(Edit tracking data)
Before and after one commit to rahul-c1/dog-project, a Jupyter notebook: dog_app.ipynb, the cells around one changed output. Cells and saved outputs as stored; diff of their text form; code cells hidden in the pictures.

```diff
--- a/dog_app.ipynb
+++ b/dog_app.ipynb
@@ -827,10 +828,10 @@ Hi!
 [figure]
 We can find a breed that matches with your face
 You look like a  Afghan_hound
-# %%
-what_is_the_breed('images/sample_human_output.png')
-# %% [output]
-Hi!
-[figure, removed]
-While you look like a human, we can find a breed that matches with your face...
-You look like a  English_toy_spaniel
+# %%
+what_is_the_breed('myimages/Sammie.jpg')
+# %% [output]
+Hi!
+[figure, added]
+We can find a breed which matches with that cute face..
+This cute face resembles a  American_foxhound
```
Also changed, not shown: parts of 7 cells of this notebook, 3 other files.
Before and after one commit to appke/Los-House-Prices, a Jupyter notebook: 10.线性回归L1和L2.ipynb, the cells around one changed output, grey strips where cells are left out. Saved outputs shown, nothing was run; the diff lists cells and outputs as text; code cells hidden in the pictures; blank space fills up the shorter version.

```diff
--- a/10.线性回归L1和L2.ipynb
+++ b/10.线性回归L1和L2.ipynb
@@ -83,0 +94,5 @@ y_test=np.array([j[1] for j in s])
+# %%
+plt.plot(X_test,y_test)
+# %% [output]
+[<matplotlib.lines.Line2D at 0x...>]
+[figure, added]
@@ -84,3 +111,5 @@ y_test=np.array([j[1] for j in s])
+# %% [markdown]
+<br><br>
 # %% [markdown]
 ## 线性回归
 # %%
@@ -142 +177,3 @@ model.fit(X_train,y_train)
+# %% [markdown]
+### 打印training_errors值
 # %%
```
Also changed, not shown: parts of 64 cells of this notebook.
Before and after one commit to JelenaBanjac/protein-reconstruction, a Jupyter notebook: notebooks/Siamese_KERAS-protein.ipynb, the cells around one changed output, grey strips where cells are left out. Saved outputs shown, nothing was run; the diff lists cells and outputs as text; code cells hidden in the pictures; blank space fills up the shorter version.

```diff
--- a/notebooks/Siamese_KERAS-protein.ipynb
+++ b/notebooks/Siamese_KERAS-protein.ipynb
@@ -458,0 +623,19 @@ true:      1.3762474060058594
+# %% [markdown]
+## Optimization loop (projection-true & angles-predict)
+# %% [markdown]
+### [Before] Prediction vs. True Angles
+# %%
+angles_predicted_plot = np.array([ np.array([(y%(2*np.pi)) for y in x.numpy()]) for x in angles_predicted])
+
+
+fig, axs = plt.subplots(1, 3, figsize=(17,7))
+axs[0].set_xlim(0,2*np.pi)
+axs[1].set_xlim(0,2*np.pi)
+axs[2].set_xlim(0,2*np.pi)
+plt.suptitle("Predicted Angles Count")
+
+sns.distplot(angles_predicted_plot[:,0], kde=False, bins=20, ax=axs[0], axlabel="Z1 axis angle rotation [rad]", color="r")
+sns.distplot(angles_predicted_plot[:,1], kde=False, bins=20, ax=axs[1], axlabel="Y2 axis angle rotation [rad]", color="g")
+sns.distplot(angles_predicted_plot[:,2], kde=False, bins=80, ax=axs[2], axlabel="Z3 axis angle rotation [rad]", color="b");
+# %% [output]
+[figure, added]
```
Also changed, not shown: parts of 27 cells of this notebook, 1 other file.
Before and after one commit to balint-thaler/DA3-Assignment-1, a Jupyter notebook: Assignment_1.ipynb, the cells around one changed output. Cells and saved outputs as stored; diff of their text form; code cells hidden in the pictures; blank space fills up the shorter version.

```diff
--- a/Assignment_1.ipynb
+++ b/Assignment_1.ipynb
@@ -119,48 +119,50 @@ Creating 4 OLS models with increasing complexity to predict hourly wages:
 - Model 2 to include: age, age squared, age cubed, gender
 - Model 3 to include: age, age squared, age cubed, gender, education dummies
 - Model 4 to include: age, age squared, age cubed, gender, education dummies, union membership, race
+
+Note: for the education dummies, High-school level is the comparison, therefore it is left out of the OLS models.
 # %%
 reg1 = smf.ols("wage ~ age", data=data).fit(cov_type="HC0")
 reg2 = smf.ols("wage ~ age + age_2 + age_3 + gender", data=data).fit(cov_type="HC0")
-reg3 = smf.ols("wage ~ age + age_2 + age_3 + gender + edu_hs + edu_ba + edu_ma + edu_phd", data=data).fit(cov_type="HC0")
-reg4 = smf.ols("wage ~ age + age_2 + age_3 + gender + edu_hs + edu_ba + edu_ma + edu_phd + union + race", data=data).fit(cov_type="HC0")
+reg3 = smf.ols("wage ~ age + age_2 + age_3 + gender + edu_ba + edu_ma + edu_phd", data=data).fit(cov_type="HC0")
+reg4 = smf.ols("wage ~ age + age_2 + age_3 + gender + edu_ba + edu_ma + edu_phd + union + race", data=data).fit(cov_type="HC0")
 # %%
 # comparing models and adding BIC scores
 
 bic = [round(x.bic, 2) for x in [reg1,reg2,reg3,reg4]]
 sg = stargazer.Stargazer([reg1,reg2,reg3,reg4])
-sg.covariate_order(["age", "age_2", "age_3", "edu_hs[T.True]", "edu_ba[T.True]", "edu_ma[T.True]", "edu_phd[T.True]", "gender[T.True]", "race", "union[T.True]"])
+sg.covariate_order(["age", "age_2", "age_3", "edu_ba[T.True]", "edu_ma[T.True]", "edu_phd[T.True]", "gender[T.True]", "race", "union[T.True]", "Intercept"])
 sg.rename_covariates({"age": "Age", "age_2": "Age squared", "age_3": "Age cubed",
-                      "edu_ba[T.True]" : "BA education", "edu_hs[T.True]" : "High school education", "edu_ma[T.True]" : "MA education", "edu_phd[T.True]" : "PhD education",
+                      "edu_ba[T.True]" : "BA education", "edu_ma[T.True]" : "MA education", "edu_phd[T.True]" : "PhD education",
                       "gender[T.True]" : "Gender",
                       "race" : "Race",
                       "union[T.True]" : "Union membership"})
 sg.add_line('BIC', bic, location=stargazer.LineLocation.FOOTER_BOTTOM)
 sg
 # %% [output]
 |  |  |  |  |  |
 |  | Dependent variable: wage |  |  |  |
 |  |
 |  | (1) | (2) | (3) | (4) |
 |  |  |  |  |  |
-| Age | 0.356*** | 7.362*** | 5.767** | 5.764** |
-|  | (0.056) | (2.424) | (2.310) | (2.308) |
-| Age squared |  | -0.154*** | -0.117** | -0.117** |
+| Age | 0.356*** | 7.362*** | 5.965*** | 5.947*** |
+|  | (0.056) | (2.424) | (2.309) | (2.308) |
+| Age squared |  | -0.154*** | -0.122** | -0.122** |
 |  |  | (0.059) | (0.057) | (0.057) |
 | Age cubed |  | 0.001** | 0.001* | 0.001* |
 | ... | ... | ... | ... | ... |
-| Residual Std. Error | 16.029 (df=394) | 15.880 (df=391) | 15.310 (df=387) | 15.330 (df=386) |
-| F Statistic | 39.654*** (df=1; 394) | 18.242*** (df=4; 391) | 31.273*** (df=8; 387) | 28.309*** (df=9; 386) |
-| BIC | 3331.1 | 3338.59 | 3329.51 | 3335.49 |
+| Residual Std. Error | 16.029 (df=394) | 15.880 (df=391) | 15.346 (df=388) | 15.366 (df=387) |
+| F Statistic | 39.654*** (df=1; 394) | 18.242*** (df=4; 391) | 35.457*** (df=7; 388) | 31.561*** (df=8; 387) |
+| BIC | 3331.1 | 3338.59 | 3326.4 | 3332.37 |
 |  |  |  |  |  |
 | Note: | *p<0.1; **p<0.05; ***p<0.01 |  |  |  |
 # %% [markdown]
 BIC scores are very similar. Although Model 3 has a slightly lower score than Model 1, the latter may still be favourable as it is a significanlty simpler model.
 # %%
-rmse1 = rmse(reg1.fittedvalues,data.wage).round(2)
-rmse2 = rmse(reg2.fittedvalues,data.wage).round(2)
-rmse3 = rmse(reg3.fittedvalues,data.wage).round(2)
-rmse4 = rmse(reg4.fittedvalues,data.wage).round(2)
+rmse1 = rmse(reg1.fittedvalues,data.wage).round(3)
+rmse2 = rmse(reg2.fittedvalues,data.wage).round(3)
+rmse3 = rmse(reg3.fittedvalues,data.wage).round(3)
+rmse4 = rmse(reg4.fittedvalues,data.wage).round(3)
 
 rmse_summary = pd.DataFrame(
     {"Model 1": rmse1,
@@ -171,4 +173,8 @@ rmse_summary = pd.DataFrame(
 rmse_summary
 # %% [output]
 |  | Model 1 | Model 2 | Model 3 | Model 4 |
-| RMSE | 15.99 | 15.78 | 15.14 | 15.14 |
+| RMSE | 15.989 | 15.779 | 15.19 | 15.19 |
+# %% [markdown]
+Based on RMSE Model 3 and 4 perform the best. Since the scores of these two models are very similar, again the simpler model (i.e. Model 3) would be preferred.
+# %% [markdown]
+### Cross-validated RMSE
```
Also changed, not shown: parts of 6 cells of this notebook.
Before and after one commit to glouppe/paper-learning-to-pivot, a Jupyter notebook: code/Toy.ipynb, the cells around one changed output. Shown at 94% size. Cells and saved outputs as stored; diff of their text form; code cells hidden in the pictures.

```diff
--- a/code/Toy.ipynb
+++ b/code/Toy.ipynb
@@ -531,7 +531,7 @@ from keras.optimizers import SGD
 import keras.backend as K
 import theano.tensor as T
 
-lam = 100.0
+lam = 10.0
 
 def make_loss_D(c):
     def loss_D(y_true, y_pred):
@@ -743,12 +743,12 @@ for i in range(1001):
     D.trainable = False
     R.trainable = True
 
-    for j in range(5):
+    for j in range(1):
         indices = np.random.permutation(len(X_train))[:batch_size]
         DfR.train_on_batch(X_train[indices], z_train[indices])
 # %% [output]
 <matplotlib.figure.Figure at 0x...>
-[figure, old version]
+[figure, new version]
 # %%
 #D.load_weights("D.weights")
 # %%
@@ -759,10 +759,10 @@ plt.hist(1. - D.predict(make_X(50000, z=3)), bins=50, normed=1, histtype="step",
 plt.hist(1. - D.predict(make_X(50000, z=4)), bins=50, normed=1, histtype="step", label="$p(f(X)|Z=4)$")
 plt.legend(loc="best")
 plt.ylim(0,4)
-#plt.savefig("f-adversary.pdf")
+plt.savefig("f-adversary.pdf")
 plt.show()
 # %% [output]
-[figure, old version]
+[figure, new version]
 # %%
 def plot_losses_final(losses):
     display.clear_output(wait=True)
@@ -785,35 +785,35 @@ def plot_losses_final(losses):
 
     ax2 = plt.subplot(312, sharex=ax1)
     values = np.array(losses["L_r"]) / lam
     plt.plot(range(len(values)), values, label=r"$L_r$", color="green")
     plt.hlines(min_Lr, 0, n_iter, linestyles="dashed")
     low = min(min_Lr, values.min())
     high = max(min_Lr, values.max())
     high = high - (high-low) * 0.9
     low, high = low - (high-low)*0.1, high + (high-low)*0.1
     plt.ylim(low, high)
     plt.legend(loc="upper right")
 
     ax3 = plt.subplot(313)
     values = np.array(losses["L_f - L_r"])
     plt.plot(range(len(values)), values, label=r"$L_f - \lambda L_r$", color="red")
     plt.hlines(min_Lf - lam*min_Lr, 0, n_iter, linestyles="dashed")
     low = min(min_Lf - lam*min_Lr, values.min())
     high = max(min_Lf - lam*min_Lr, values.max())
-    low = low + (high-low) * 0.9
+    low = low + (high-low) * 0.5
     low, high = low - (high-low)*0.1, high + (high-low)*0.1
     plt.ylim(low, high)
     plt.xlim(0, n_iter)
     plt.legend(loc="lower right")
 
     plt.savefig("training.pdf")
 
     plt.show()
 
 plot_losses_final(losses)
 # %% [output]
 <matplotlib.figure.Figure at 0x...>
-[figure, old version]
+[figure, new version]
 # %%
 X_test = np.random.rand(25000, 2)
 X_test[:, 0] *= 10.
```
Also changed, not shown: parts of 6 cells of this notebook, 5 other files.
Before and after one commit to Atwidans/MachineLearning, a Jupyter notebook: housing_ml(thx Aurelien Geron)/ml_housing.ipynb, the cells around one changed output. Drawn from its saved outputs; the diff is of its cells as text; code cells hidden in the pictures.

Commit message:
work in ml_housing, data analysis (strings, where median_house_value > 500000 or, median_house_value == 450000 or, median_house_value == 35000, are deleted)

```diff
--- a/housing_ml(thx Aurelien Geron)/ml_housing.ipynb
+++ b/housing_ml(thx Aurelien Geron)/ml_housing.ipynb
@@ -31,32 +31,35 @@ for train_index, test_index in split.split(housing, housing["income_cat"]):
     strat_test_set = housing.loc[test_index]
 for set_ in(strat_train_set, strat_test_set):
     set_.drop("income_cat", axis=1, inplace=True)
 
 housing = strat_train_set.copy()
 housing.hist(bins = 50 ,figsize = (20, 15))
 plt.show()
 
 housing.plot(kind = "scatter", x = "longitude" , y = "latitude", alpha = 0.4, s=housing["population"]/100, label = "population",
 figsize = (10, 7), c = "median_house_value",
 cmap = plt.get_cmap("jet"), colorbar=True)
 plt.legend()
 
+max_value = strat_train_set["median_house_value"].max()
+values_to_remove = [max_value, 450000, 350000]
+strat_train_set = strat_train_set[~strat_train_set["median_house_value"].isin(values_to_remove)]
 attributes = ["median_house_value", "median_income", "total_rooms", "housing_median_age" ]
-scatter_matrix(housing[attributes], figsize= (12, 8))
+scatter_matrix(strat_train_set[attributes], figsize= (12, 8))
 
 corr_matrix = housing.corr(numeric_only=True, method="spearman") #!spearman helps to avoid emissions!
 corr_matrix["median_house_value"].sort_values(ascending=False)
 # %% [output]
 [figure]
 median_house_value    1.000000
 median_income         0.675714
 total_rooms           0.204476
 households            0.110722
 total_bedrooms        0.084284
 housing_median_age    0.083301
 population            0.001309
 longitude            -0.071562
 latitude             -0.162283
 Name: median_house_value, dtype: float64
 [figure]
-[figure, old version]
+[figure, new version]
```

= What to work on =
Where a line of the data holds "savefig", show that line.

= Written reply =
-#plt.savefig("f-adversary.pdf")
+plt.savefig("f-adversary.pdf")
     plt.savefig("training.pdf")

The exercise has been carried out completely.